Task directions
Each record that follows must be reproduced exactly.

** Opening Supplied material block **

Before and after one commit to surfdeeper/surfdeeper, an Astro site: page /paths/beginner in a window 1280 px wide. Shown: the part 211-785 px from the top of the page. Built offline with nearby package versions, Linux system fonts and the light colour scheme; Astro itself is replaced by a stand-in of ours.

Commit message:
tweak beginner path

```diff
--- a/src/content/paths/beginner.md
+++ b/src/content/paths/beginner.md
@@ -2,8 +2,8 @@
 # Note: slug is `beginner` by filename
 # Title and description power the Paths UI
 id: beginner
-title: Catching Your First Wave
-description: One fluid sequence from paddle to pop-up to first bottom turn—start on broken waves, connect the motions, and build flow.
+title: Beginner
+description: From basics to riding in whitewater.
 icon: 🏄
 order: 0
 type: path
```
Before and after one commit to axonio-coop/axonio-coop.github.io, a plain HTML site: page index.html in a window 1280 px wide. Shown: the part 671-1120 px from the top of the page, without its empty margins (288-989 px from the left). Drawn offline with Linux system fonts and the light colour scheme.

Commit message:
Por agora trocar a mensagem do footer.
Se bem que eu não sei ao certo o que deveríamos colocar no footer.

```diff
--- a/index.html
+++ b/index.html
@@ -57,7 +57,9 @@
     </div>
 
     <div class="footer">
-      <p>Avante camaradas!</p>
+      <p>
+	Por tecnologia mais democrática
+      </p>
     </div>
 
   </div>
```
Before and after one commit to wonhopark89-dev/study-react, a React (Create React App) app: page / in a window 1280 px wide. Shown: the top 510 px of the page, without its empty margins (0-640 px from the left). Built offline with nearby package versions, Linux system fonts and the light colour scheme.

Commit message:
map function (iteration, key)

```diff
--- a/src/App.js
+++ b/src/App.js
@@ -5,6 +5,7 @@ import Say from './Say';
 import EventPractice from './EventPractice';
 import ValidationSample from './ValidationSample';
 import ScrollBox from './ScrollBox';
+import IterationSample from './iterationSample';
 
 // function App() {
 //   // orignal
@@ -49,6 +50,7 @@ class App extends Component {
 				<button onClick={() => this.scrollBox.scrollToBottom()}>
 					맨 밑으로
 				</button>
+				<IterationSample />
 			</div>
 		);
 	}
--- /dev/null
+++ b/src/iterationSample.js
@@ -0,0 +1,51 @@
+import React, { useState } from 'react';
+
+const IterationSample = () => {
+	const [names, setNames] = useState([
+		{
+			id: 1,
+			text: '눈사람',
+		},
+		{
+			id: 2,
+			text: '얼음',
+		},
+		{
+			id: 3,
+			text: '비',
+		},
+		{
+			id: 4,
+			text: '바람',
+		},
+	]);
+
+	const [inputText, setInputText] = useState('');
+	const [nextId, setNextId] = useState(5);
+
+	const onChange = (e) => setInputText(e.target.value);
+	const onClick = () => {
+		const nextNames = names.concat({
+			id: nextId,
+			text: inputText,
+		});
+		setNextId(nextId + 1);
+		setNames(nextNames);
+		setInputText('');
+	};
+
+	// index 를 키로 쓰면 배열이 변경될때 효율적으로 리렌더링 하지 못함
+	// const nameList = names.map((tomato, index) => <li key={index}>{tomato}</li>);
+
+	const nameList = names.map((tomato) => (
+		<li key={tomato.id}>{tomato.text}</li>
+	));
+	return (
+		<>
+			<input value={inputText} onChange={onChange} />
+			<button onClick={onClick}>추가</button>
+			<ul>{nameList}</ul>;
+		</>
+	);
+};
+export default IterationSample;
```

** Closing Supplied material block **

Answer box
Before and after one commit to surfdeeper/surfdeeper, an Astro site: page /paths/beginner in a window 1280 px wide. Shown: the part 211-785 px from the top of the page. Built offline with nearby package versions, Linux system fonts and the light colour scheme; Astro itself is replaced by a stand-in of ours.

Commit message:
tweak beginner path

```diff
--- a/src/content/paths/beginner.md
+++ b/src/content/paths/beginner.md
@@ -2,8 +2,8 @@
 # Note: slug is `beginner` by filename
 # Title and description power the Paths UI
 id: beginner
-title: Catching Your First Wave
-description: One fluid sequence from paddle to pop-up to first bottom turn—start on broken waves, connect the motions, and build flow.
+title: Beginner
+description: From basics to riding in whitewater.
 icon: 🏄
 order: 0
 type: path
```
Before and after one commit to axonio-coop/axonio-coop.github.io, a plain HTML site: page index.html in a window 1280 px wide. Shown: the part 671-1120 px from the top of the page, without its empty margins (288-989 px from the left). Drawn offline with Linux system fonts and the light colour scheme.

Commit message:
Por agora trocar a mensagem do footer.
Se bem que eu não sei ao certo o que deveríamos colocar no footer.

```diff
--- a/index.html
+++ b/index.html
@@ -57,7 +57,9 @@
     </div>
 
     <div class="footer">
-      <p>Avante camaradas!</p>
+      <p>
+	Por tecnologia mais democrática
+      </p>
     </div>
 
   </div>
```
Before and after one commit to wonhopark89-dev/study-react, a React (Create React App) app: page / in a window 1280 px wide. Shown: the top 510 px of the page, without its empty margins (0-640 px from the left). Built offline with nearby package versions, Linux system fonts and the light colour scheme.

Commit message:
map function (iteration, key)

```diff
--- a/src/App.js
+++ b/src/App.js
@@ -5,6 +5,7 @@ import Say from './Say';
 import EventPractice from './EventPractice';
 import ValidationSample from './ValidationSample';
 import ScrollBox from './ScrollBox';
+import IterationSample from './iterationSample';
 
 // function App() {
 //   // orignal
@@ -49,6 +50,7 @@ class App extends Component {
 				<button onClick={() => this.scrollBox.scrollToBottom()}>
 					맨 밑으로
 				</button>
+				<IterationSample />
 			</div>
 		);
 	}
--- /dev/null
+++ b/src/iterationSample.js
@@ -0,0 +1,51 @@
+import React, { useState } from 'react';
+
+const IterationSample = () => {
+	const [names, setNames] = useState([
+		{
+			id: 1,
+			text: '눈사람',
+		},
+		{
+			id: 2,
+			text: '얼음',
+		},
+		{
+			id: 3,
+			text: '비',
+		},
+		{
+			id: 4,
+			text: '바람',
+		},
+	]);
+
+	const [inputText, setInputText] = useState('');
+	const [nextId, setNextId] = useState(5);
+
+	const onChange = (e) => setInputText(e.target.value);
+	const onClick = () => {
+		const nextNames = names.concat({
+			id: nextId,
+			text: inputText,
+		});
+		setNextId(nextId + 1);
+		setNames(nextNames);
+		setInputText('');
+	};
+
+	// index 를 키로 쓰면 배열이 변경될때 효율적으로 리렌더링 하지 못함
+	// const nameList = names.map((tomato, index) => <li key={index}>{tomato}</li>);
+
+	const nameList = names.map((tomato) => (
+		<li key={tomato.id}>{tomato.text}</li>
+	));
+	return (
+		<>
+			<input value={inputText} onChange={onChange} />
+			<button onClick={onClick}>추가</button>
+			<ul>{nameList}</ul>;
+		</>
+	);
+};
+export default IterationSample;
```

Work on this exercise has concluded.